The new standard would apply to the provision of recommendations, advice and the selection of account types.
Massachusetts is not alone here. Similar fiduciary standards have been adopted elsewhere, including New Jersey and Nevada, and several other states are also considering proposals.
The latest proposal was designed to respond to perceived shortcomings in a Securities and Exchange Commission regulation adopted in June. “Regulation Best Interest” established a best interest standard of conduct for investment professionals making recommendations to a retail customer of any securities transaction involving securities, including recommendations on types of accounts.

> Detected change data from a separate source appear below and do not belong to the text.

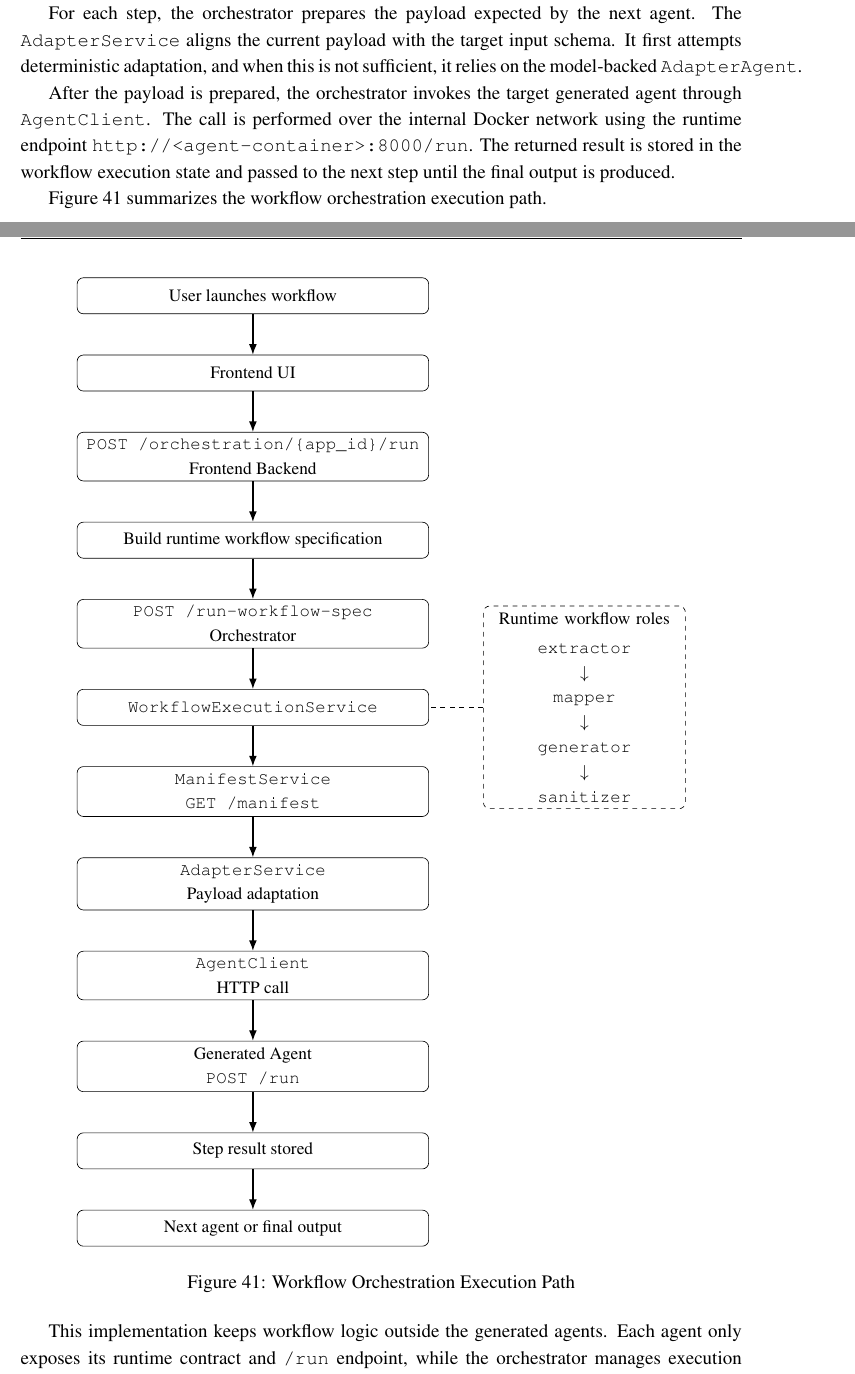
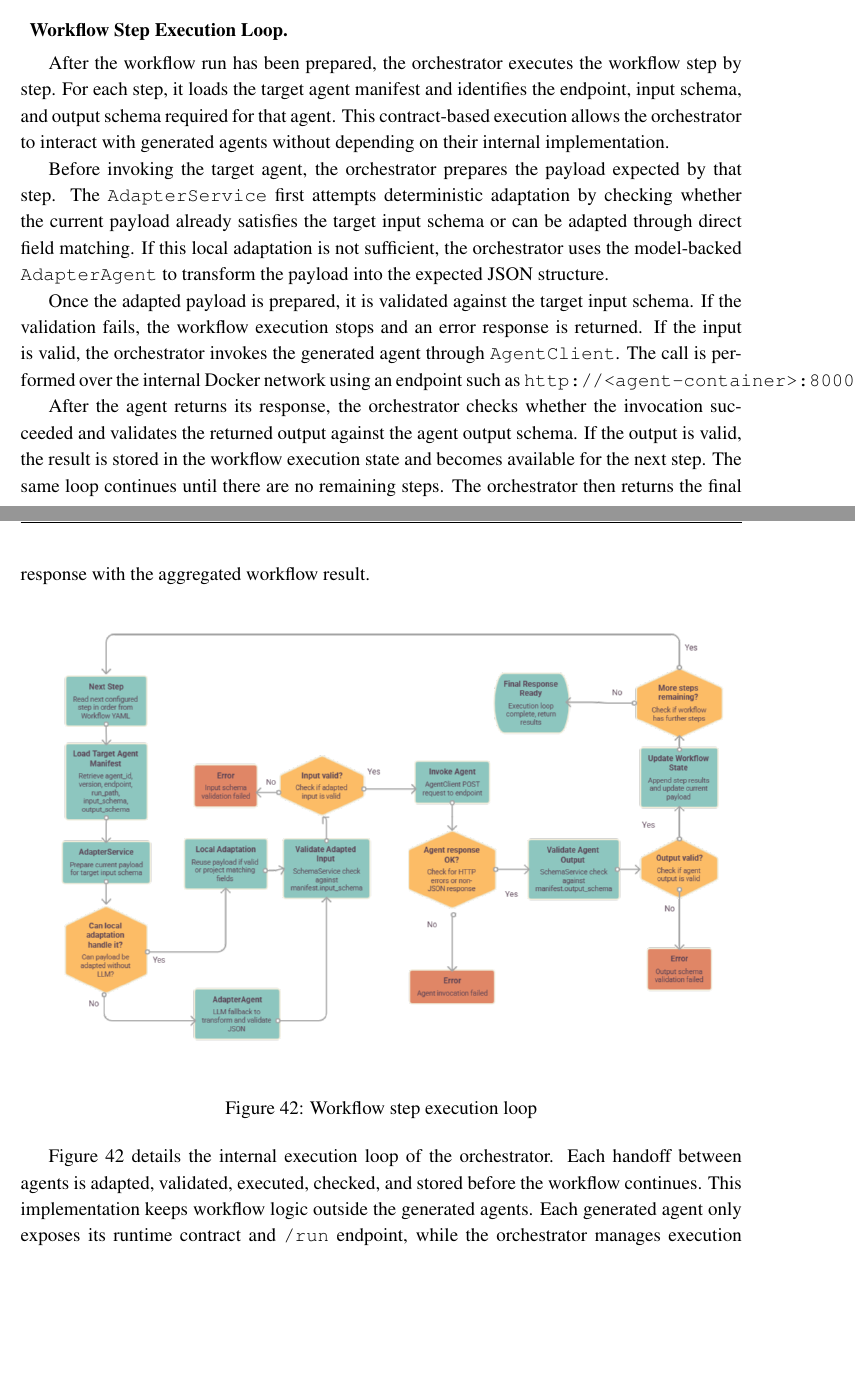
Before and after one commit to mnajjaa/rapport, a LaTeX paper (main.tex, which reads chapters/chapter4.tex): two parts of pages 68 and 69 of 101 before the commit and two parts of pages 70 and 71 of 102 after it, joined at a grey line, cut at the place of the change, the shorter picture padded with empty space. Compiled offline with pdfLaTeX.

Commit message:
chapter 4 edits

```diff
--- a/chapters/chapter4.tex
+++ b/chapters/chapter4.tex
@@ -187,71 +185,6 @@ Before execution, the orchestrator retrieves the runtime manifest of each target
 
-For each step, the orchestrator prepares the payload expected by the next agent. The \texttt{AdapterService} aligns the current payload with the target input schema. It first attempts deterministic adaptation, and when this is not sufficient, it relies on the model-backed \texttt{AdapterAgent}.
+Before any agent is executed, the orchestrator performs a preparation phase. It checks that the runtime specification contains the required workflow data and input payload. It then verifies that the requested workflow can be executed and retrieves the runtime manifests of the agents involved in the workflow. These manifests are obtained through the \texttt{/manifest} endpoint exposed by each generated agent and provide the agent identity, endpoint, input schema, and output schema.
 
-After the payload is prepared, the orchestrator invokes the target generated agent through \texttt{AgentClient}. The call is performed over the internal Docker network using the runtime endpoint \texttt{http://<agent-container>:8000/run}. The returned result is stored in the workflow execution state and passed to the next step until the final output is produced.
-
-Figure~\ref{fig:workflow_orchestration_execution_path} summarizes the workflow orchestration execution path.
+The retrieved manifests are cached during execution in order to avoid repeating the same discovery operation for every step. After the manifests are available, the orchestrator initializes the execution context by creating or propagating a \texttt{trace\_id}, storing the initial payload, and preparing the workflow state. At this point, the workflow is ready to enter the step execution loop.
 
 \begin{figure}[H]
-\centering
-\begin{tikzpicture}[
-    node distance=0.9cm,
-    box/.style={
-        rectangle,
-        draw,
-        rounded corners,
-        align=center,
-        minimum width=7.8cm,
-        minimum height=0.8cm,
-        font=\small
-    },
-    arrow/.style={-Latex, thick}
-]
-
-\node[box] (user) {User launches workflow};
-\node[box, below=of user] (frontend) {Frontend UI};
-\node[box, below=of frontend] (backend) {\texttt{POST /orchestration/\{app\_id\}/run}\\Frontend Backend};
-\node[box, below=of backend] (spec) {Build runtime workflow specification};
-\node[box, below=of spec] (orchestrator) {\texttt{POST /run-workflow-spec}\\Orchestrator};
-\node[box, below=of orchestrator] (workflow) {\texttt{WorkflowExecutionService}};
-\node[box, below=of workflow] (manifest) {\texttt{ManifestService}\\\texttt{GET /manifest}};
-\node[box, below=of manifest] (adapter) {\texttt{AdapterService}\\Payload adaptation};
-\node[box, below=of adapter] (client) {\texttt{AgentClient}\\HTTP call};
-\node[box, below=of client] (agent) {Generated Agent\\\texttt{POST /run}};
-\node[box, below=of agent] (state) {Step result stored};
-\node[box, below=of state] (final) {Next agent or final output};
-
-\draw[arrow] (user) -- (frontend);
-\draw[arrow] (frontend) -- (backend);
-\draw[arrow] (backend) -- (spec);
-\draw[arrow] (spec) -- (orchestrator);
-\draw[arrow] (orchestrator) -- (workflow);
-\draw[arrow] (workflow) -- (manifest);
-\draw[arrow] (manifest) -- (adapter);
-\draw[arrow] (adapter) -- (client);
-\draw[arrow] (client) -- (agent);
-\draw[arrow] (agent) -- (state);
-\draw[arrow] (state) -- (final);
-
-\node[
-    draw,
-    dashed,
-    rounded corners,
-    align=center,
-    font=\small,
-    right=1.2cm of workflow,
-    text width=4.2cm
-] (roles) {
-Runtime workflow roles\\[0.1cm]
-\texttt{extractor}\\
-$\downarrow$\\
-\texttt{mapper}\\
-$\downarrow$\\
-\texttt{generator}\\
-$\downarrow$\\
-\texttt{sanitizer}
-};
-
-\draw[dashed] (roles.west) -- (workflow.east);
-
-\end{tikzpicture}
-\caption{Workflow Orchestration Execution Path}
@@ -259,6 +195,25 @@ $\downarrow$\\
 \end{figure}
 
-This implementation keeps workflow logic outside the generated agents. Each agent only exposes its runtime contract and \texttt{/run} endpoint, while the orchestrator manages execution order, payload adaptation, agent invocation, and step result aggregation.
+Figure~\ref{fig:orchestrator_run_preparation} shows the preparation phase executed by the orchestrator before the first agent call. This phase ensures that the workflow request is valid, that the runtime specification can be executed, and that all required agent manifests are available before the execution loop starts.
+
+\paragraph{Workflow Step Execution Loop.}
+
+After the workflow run has been prepared, the orchestrator executes the workflow step by step. For each step, it loads the target agent manifest and identifies the endpoint, input schema, and output schema required for that agent. This contract-based execution allows the orchestrator to interact with generated agents without depending on their internal implementation.
+
+Before invoking the target agent, the orchestrator prepares the payload expected by that step. The \texttt{AdapterService} first attempts deterministic adaptation by checking whether the current payload already satisfies the target input schema or can be adapted through direct field matching. If this local adaptation is not sufficient, the orchestrator uses the model-backed \texttt{AdapterAgent} to transform the payload into the expected JSON structure.
+
+Once the adapted payload is prepared, it is validated against the target input schema. If the validation fails, the workflow execution stops and an error response is returned. If the input is valid, the orchestrator invokes the generated agent through \texttt{AgentClient}. The call is performed over the internal Docker network using an endpoint such as \texttt{http://<agent-container>:8000/run}.
+
+After the agent returns its response, the orchestrator checks whether the invocation succeeded and validates the returned output against the agent output schema. If the output is valid, the result is stored in the workflow execution state and becomes available for the next step. The same loop continues until there are no remaining steps. The orchestrator then returns the final response with the aggregated workflow result.
+
+\begin{figure}[H]
+    \centering
+    \includegraphics[width=\textwidth]{figures/workflow_step_execution_loop.png}
+    \caption{Workflow step execution loop}
+    \label{fig:workflow_step_execution_loop}
+\end{figure}
+
+Figure~\ref{fig:workflow_step_execution_loop} details the internal execution loop of the orchestrator. Each handoff between agents is adapted, validated, executed, checked, and stored before the workflow continues. This implementation keeps workflow logic outside the generated agents. Each generated agent only exposes its runtime contract and \texttt{/run} endpoint, while the orchestrator manages execution order, payload adaptation, agent invocation, output validation, and step result aggregation.
 
 \subsubsection{PostgreSQL Persistence and Table Models}
 
```
Also changed, not shown: figures/Canonical agent runtime contract.png (added), figures/From agent specification to runnable agent service.png (added), figures/orchestrator_run_preparation.png (added), figures/workflow_step_execution_loop.png (added), chapters/chapter4.tex (25 more changed lines), 6 other files.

“Regulation BI” was promulgated in accordance with authorization under the Dodd-Frank Wall Street Reform and Financial Protection Act for the SEC to establish a strong and uniform standard of conduct for broker-dealers. Covered entities must be in compliance by June 2020.
The local financial services industry has expressed serious opposition to the proposed Massachusetts standard. At a recent hearing on the subject, industry representatives argued that the difficulty of complying, along with the increased costs associated with doing so, would discourage broker-dealers from offering their services in Massachusetts.
The goal behind Galvin’s proposed standard is admirable: to better protect consumers. Local regulators are clearly concerned the new SEC rule isn’t stringent enough and falls short of what Dodd-Frank requires. But while that ultimately may prove to be the case, it seems premature to deem the federal regulation insufficient when it has not yet been fully implemented.
Further, requiring advisors to adhere to different standards at the national and state levels will inevitably lead to confusion and likely compliance failures. And the need to follow multiple regulatory schemes will lead to increased costs, which financial services providers will undoubtedly pass along to consumers.
All of this suggests that the best course for now is to hold off on final implementation of new state-level regulations until the full impact of the new SEC rule can be assessed.